WORK ITEM:
Write the listing out again word for word, skipping each picture.

[[ ENTRIES PROVIDED, beginning ]]

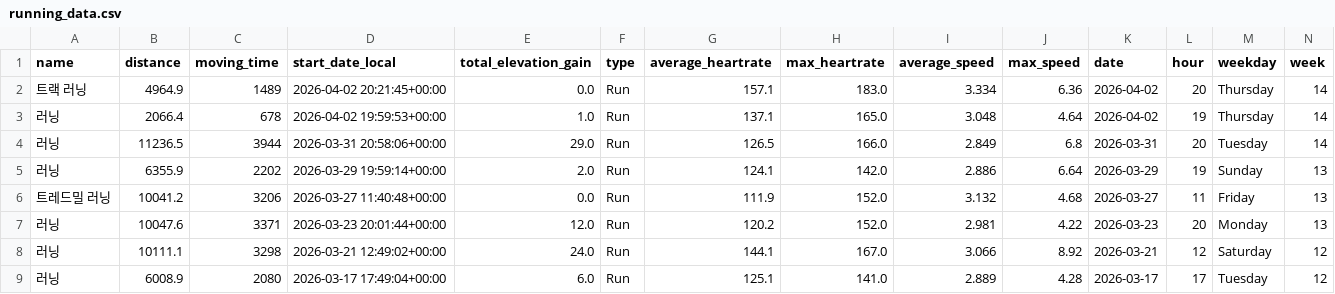
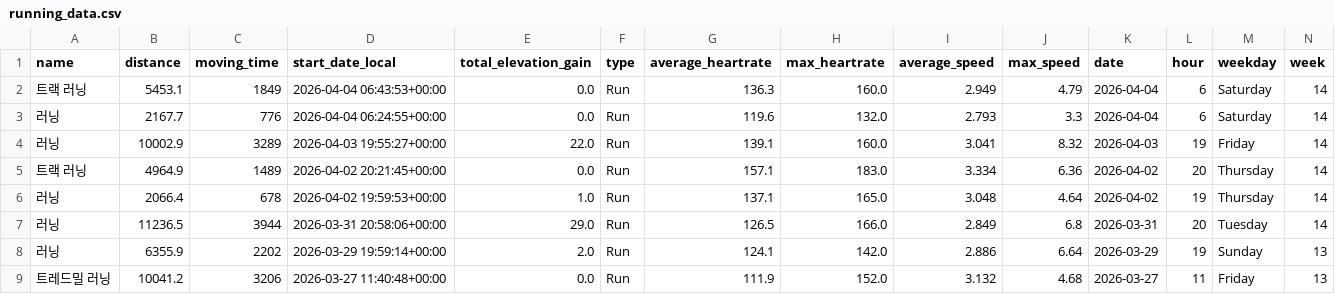
Before and after one commit to feat11/running-analytics, a CSV file: running_data.csv, drawn as a sheet; only a part is shown; the shorter side is filled out with more unchanged rows; rows hold the shown columns only; the diff names each change by its address in the sheet, - before the commit and + after, or states it on an @@ line.

```diff
--- a/running_data.csv
+++ b/running_data.csv
+row 2: 트랙 러닝 | 5453.1 | 1849 | 2026-04-04 06:43:53+00:00 | 0.0 | Run | 136.3 | 160.0 | 2.949 | 4.79 | 2026-04-04 | 6 | Saturday | 14
+row 3: 러닝 | 2167.7 | 776 | 2026-04-04 06:24:55+00:00 | 0.0 | Run | 119.6 | 132.0 | 2.793 | 3.3 | 2026-04-04 | 6 | Saturday | 14
+row 4: 러닝 | 10002.9 | 3289 | 2026-04-03 19:55:27+00:00 | 22.0 | Run | 139.1 | 160.0 | 3.041 | 8.32 | 2026-04-03 | 19 | Friday | 14
```
Also changed, not shown: 1 other file.
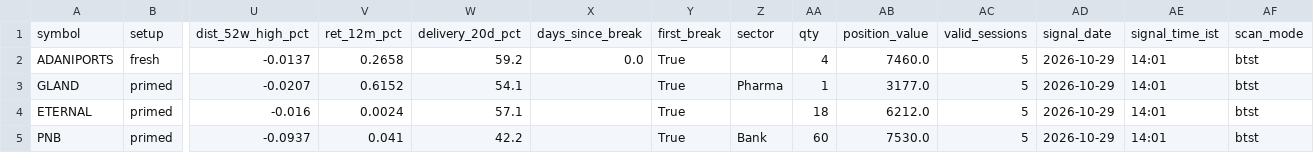
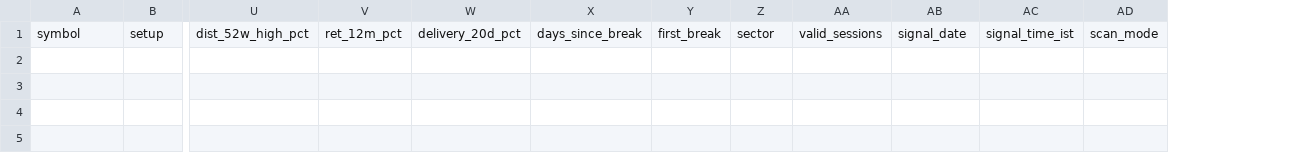
Before and after one commit to spy15007-arch/nifty-scnr, a CSV file: reports/btst/scan_results_btst_2026-10-29.csv, drawn as a sheet; only a part is shown, gaps mark what is left out; rows hold the shown columns only; the diff names each change by its address in the sheet, - before the commit and + after, or states it on an @@ line.

```diff
--- a/reports/btst/scan_results_btst_2026-10-29.csv
+++ b/reports/btst/scan_results_btst_2026-10-29.csv
-column AA, row 1: qty
-column AB, row 1: position_value
-row 2: ADANIPORTS | fresh | -0.0137 | 0.2658 | 59.2 | 0.0 | True |  | 4 | 7460.0 | 5 | 2026-10-29 | 14:01 | btst
-row 3: GLAND | primed | -0.0207 | 0.6152 | 54.1 |  | True | Pharma | 1 | 3177.0 | 5 | 2026-10-29 | 14:01 | btst
-row 4: ETERNAL | primed | -0.016 | 0.0024 | 57.1 |  | True |  | 18 | 6212.0 | 5 | 2026-10-29 | 14:01 | btst
-row 5: PNB | primed | -0.0937 | 0.041 | 42.2 |  | True | Bank | 60 | 7530.0 | 5 | 2026-10-29 | 14:01 | btst
```
Also changed, not shown: scan_results_btst.csv, 7 other files.
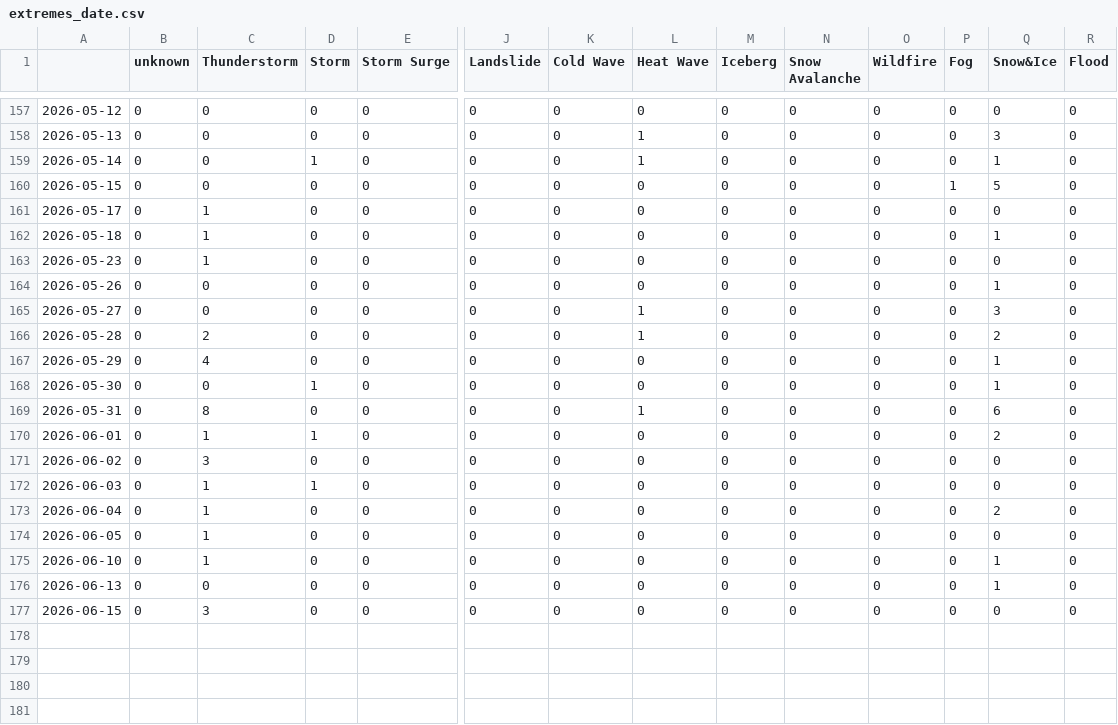
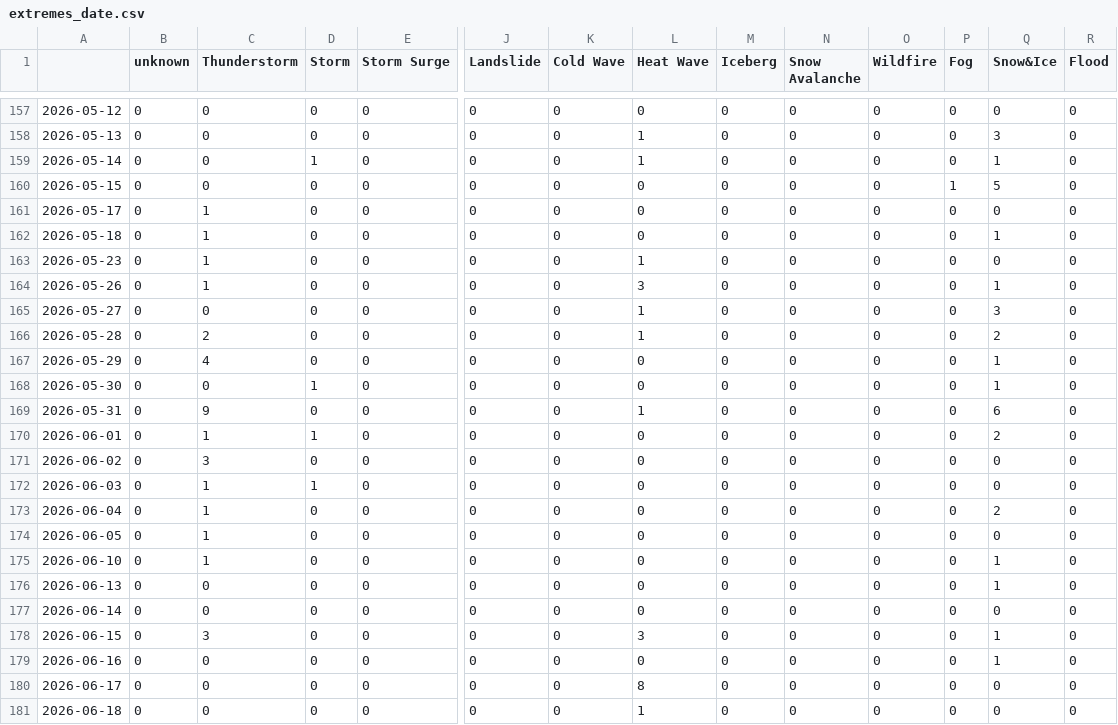
Before and after one commit to pg-ufr-news/germanExtremes, a CSV file: csv/extremes_date.csv, drawn as a sheet; only a part is shown, gaps mark what is left out; addresses are those after the commit; rows hold the shown columns only; the diff names each change by its address in the sheet, - before the commit and + after, or states it on an @@ line.

```diff
--- a/csv/extremes_date.csv
+++ b/csv/extremes_date.csv
-L163 (Heat Wave): 0
+L163 (Heat Wave): 1
-C164 (Thunderstorm): 0
+C164 (Thunderstorm): 1
-L164 (Heat Wave): 0
+L164 (Heat Wave): 3
-C169 (Thunderstorm): 8
+C169 (Thunderstorm): 9
+row 177: 2026-06-14 | 0 | 0 | 0 | 0 | 0 | 0 | 0 | 0 | 0 | 0 | 0 | 0 | 0
-L178 (Heat Wave): 0
+L178 (Heat Wave): 3
-Q178 (Snow&Ice): 0
+Q178 (Snow&Ice): 1
+row 179: 2026-06-16 | 0 | 0 | 0 | 0 | 0 | 0 | 0 | 0 | 0 | 0 | 0 | 1 | 0
+row 180: 2026-06-17 | 0 | 0 | 0 | 0 | 0 | 0 | 8 | 0 | 0 | 0 | 0 | 0 | 0
+row 181: 2026-06-18 | 0 | 0 | 0 | 0 | 0 | 0 | 1 | 0 | 0 | 0 | 0 | 0 | 0
```
Also changed, not shown: csv/feeds_date.csv, 5 other files.
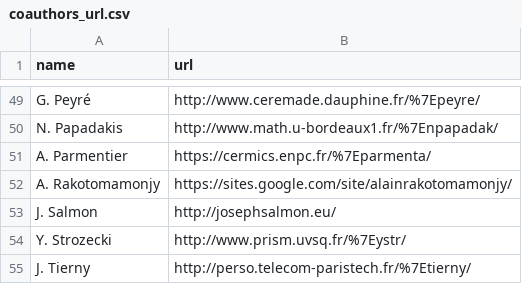
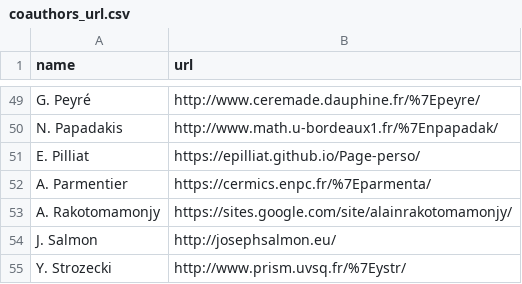
Before and after one commit to josephsalmon/agramfort.github.io, a CSV file: data/coauthors_url.csv, drawn as a sheet; only a part is shown, gaps mark what is left out; the shorter side is filled out with more unchanged rows.

```diff
--- a/data/coauthors_url.csv
+++ b/data/coauthors_url.csv
@@ -50,2 +50,3 @@ name,url
 "N. Papadakis","http://www.math.u-bordeaux1.fr/%7Enpapadak/"
+"E. Pilliat","https://epilliat.github.io/Page-perso/"
 "A. Parmentier","https://cermics.enpc.fr/%7Eparmenta/"
```
Also changed, not shown: 9 other files.
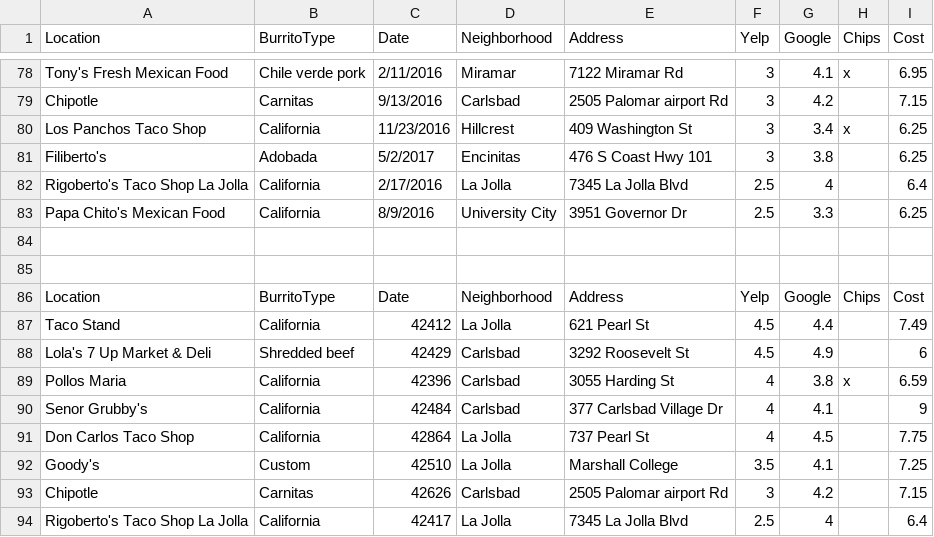
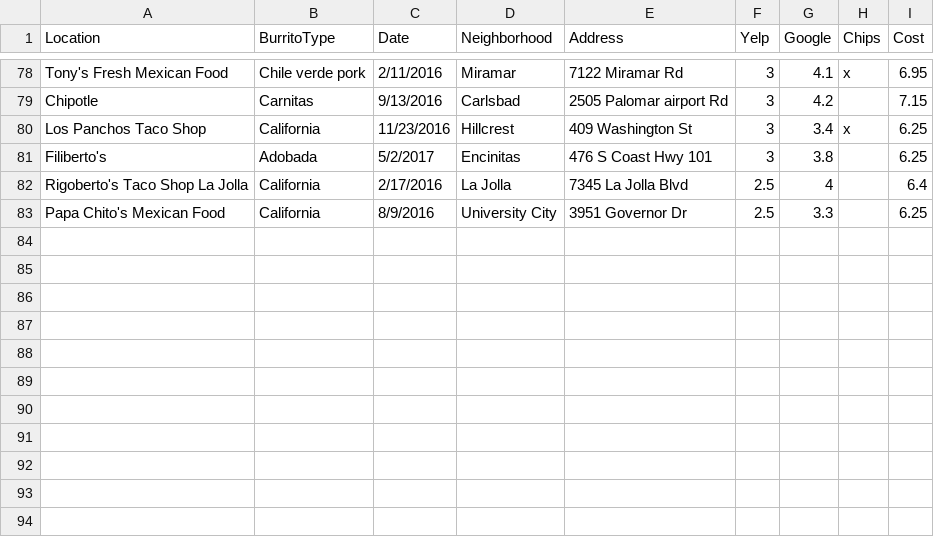
Before and after one commit to klorenzen/Data-Sets, a CSV file: burritos.csv, drawn as a sheet; only a part is shown, gaps mark what is left out; the diff names each change by its address in the sheet, - before the commit and + after, or states it on an @@ line.

Commit message:
Update burritos.csv

```diff
--- a/burritos.csv
+++ b/burritos.csv
-row 84: (empty)
-row 85: (empty)
-row 86: Location | BurritoType | Date | Neighborhood | Address | Yelp | Google | Chips | Cost
-row 87: Taco Stand | California | 42412 | La Jolla | 621 Pearl St | 4.5 | 4.4 |  | 7.49
-row 88: Lola's 7 Up Market & Deli | Shredded beef | 42429 | Carlsbad | 3292 Roosevelt St | 4.5 | 4.9 |  | 6
-row 89: Pollos Maria | California | 42396 | Carlsbad | 3055 Harding St | 4 | 3.8 | x | 6.59
-row 90: Senor Grubby's | California | 42484 | Carlsbad | 377 Carlsbad Village Dr | 4 | 4.1 |  | 9
-row 91: Don Carlos Taco Shop | California | 42864 | La Jolla | 737 Pearl St | 4 | 4.5 |  | 7.75
-row 92: Goody's | Custom | 42510 | La Jolla | Marshall College | 3.5 | 4.1 |  | 7.25
-row 93: Chipotle | Carnitas | 42626 | Carlsbad | 2505 Palomar airport Rd | 3 | 4.2 |  | 7.15
-row 94: Rigoberto's Taco Shop La Jolla | California | 42417 | La Jolla | 7345 La Jolla Blvd | 2.5 | 4 |  | 6.4
```
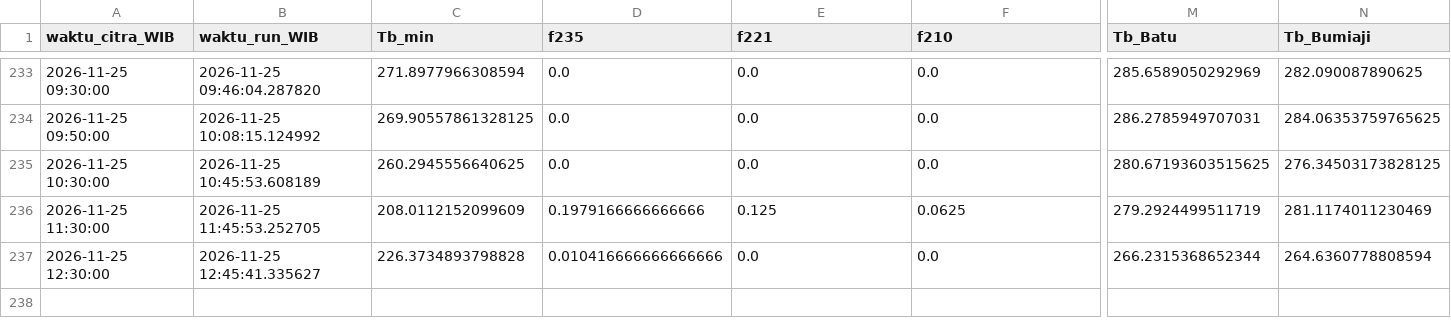
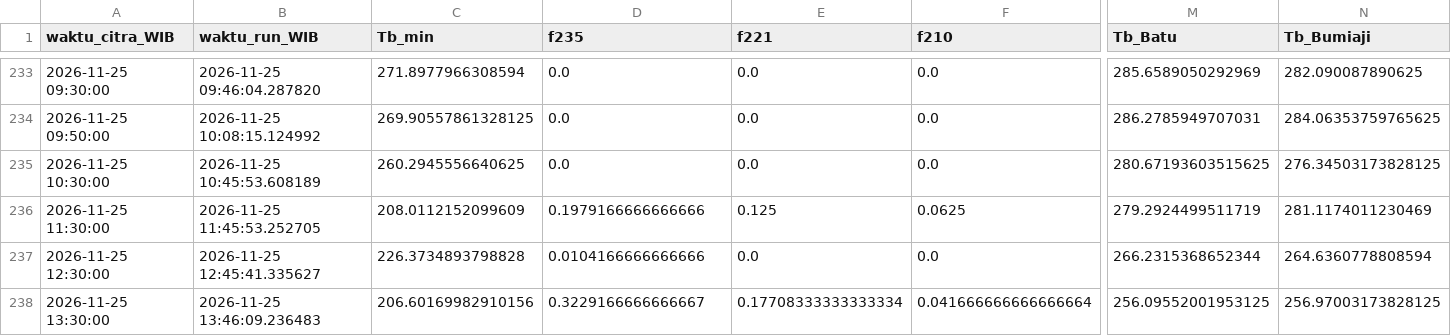
Before and after one commit to bagus2018/pantau-awan-batu, a CSV file: output/log_cek_himawari_batu.csv, drawn as a sheet; only a part is shown, gaps mark what is left out; rows hold the shown columns only; the diff names each change by its address in the sheet, - before the commit and + after, or states it on an @@ line.

```diff
--- a/output/log_cek_himawari_batu.csv
+++ b/output/log_cek_himawari_batu.csv
-D237 (f235): 0.010416666666666666
+D237 (f235): 0.0104166666666666
+row 238: 2026-11-25 13:30:00 | 2026-11-25 13:46:09.236483 | 206.60169982910156 | 0.3229166666666667 | 0.17708333333333334 | 0.041666666666666664 | 256.09552001953125 | 256.97003173828125
```
Also changed, not shown: output/LATEST_banding_historis.csv, output/LATEST_deret_awan.csv, 4 other files.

[[ ENTRIES PROVIDED, end ]]

RESPONSE TO THE TASK:
Before and after one commit to feat11/running-analytics, a CSV file: running_data.csv, drawn as a sheet; only a part is shown; the shorter side is filled out with more unchanged rows; rows hold the shown columns only; the diff names each change by its address in the sheet, - before the commit and + after, or states it on an @@ line.

```diff
--- a/running_data.csv
+++ b/running_data.csv
+row 2: 트랙 러닝 | 5453.1 | 1849 | 2026-04-04 06:43:53+00:00 | 0.0 | Run | 136.3 | 160.0 | 2.949 | 4.79 | 2026-04-04 | 6 | Saturday | 14
+row 3: 러닝 | 2167.7 | 776 | 2026-04-04 06:24:55+00:00 | 0.0 | Run | 119.6 | 132.0 | 2.793 | 3.3 | 2026-04-04 | 6 | Saturday | 14
+row 4: 러닝 | 10002.9 | 3289 | 2026-04-03 19:55:27+00:00 | 22.0 | Run | 139.1 | 160.0 | 3.041 | 8.32 | 2026-04-03 | 19 | Friday | 14
```
Also changed, not shown: 1 other file.
Before and after one commit to spy15007-arch/nifty-scnr, a CSV file: reports/btst/scan_results_btst_2026-10-29.csv, drawn as a sheet; only a part is shown, gaps mark what is left out; rows hold the shown columns only; the diff names each change by its address in the sheet, - before the commit and + after, or states it on an @@ line.

```diff
--- a/reports/btst/scan_results_btst_2026-10-29.csv
+++ b/reports/btst/scan_results_btst_2026-10-29.csv
-column AA, row 1: qty
-column AB, row 1: position_value
-row 2: ADANIPORTS | fresh | -0.0137 | 0.2658 | 59.2 | 0.0 | True |  | 4 | 7460.0 | 5 | 2026-10-29 | 14:01 | btst
-row 3: GLAND | primed | -0.0207 | 0.6152 | 54.1 |  | True | Pharma | 1 | 3177.0 | 5 | 2026-10-29 | 14:01 | btst
-row 4: ETERNAL | primed | -0.016 | 0.0024 | 57.1 |  | True |  | 18 | 6212.0 | 5 | 2026-10-29 | 14:01 | btst
-row 5: PNB | primed | -0.0937 | 0.041 | 42.2 |  | True | Bank | 60 | 7530.0 | 5 | 2026-10-29 | 14:01 | btst
```
Also changed, not shown: scan_results_btst.csv, 7 other files.
Before and after one commit to pg-ufr-news/germanExtremes, a CSV file: csv/extremes_date.csv, drawn as a sheet; only a part is shown, gaps mark what is left out; addresses are those after the commit; rows hold the shown columns only; the diff names each change by its address in the sheet, - before the commit and + after, or states it on an @@ line.

```diff
--- a/csv/extremes_date.csv
+++ b/csv/extremes_date.csv
-L163 (Heat Wave): 0
+L163 (Heat Wave): 1
-C164 (Thunderstorm): 0
+C164 (Thunderstorm): 1
-L164 (Heat Wave): 0
+L164 (Heat Wave): 3
-C169 (Thunderstorm): 8
+C169 (Thunderstorm): 9
+row 177: 2026-06-14 | 0 | 0 | 0 | 0 | 0 | 0 | 0 | 0 | 0 | 0 | 0 | 0 | 0
-L178 (Heat Wave): 0
+L178 (Heat Wave): 3
-Q178 (Snow&Ice): 0
+Q178 (Snow&Ice): 1
+row 179: 2026-06-16 | 0 | 0 | 0 | 0 | 0 | 0 | 0 | 0 | 0 | 0 | 0 | 1 | 0
+row 180: 2026-06-17 | 0 | 0 | 0 | 0 | 0 | 0 | 8 | 0 | 0 | 0 | 0 | 0 | 0
+row 181: 2026-06-18 | 0 | 0 | 0 | 0 | 0 | 0 | 1 | 0 | 0 | 0 | 0 | 0 | 0
```
Also changed, not shown: csv/feeds_date.csv, 5 other files.
Before and after one commit to josephsalmon/agramfort.github.io, a CSV file: data/coauthors_url.csv, drawn as a sheet; only a part is shown, gaps mark what is left out; the shorter side is filled out with more unchanged rows.

```diff
--- a/data/coauthors_url.csv
+++ b/data/coauthors_url.csv
@@ -50,2 +50,3 @@ name,url
 "N. Papadakis","http://www.math.u-bordeaux1.fr/%7Enpapadak/"
+"E. Pilliat","https://epilliat.github.io/Page-perso/"
 "A. Parmentier","https://cermics.enpc.fr/%7Eparmenta/"
```
Also changed, not shown: 9 other files.
Before and after one commit to klorenzen/Data-Sets, a CSV file: burritos.csv, drawn as a sheet; only a part is shown, gaps mark what is left out; the diff names each change by its address in the sheet, - before the commit and + after, or states it on an @@ line.

Commit message:
Update burritos.csv

```diff
--- a/burritos.csv
+++ b/burritos.csv
-row 84: (empty)
-row 85: (empty)
-row 86: Location | BurritoType | Date | Neighborhood | Address | Yelp | Google | Chips | Cost
-row 87: Taco Stand | California | 42412 | La Jolla | 621 Pearl St | 4.5 | 4.4 |  | 7.49
-row 88: Lola's 7 Up Market & Deli | Shredded beef | 42429 | Carlsbad | 3292 Roosevelt St | 4.5 | 4.9 |  | 6
-row 89: Pollos Maria | California | 42396 | Carlsbad | 3055 Harding St | 4 | 3.8 | x | 6.59
-row 90: Senor Grubby's | California | 42484 | Carlsbad | 377 Carlsbad Village Dr | 4 | 4.1 |  | 9
-row 91: Don Carlos Taco Shop | California | 42864 | La Jolla | 737 Pearl St | 4 | 4.5 |  | 7.75
-row 92: Goody's | Custom | 42510 | La Jolla | Marshall College | 3.5 | 4.1 |  | 7.25
-row 93: Chipotle | Carnitas | 42626 | Carlsbad | 2505 Palomar airport Rd | 3 | 4.2 |  | 7.15
-row 94: Rigoberto's Taco Shop La Jolla | California | 42417 | La Jolla | 7345 La Jolla Blvd | 2.5 | 4 |  | 6.4
```
Before and after one commit to bagus2018/pantau-awan-batu, a CSV file: output/log_cek_himawari_batu.csv, drawn as a sheet; only a part is shown, gaps mark what is left out; rows hold the shown columns only; the diff names each change by its address in the sheet, - before the commit and + after, or states it on an @@ line.

```diff
--- a/output/log_cek_himawari_batu.csv
+++ b/output/log_cek_himawari_batu.csv
-D237 (f235): 0.010416666666666666
+D237 (f235): 0.0104166666666666
+row 238: 2026-11-25 13:30:00 | 2026-11-25 13:46:09.236483 | 206.60169982910156 | 0.3229166666666667 | 0.17708333333333334 | 0.041666666666666664 | 256.09552001953125 | 256.97003173828125
```
Also changed, not shown: output/LATEST_banding_historis.csv, output/LATEST_deret_awan.csv, 4 other files.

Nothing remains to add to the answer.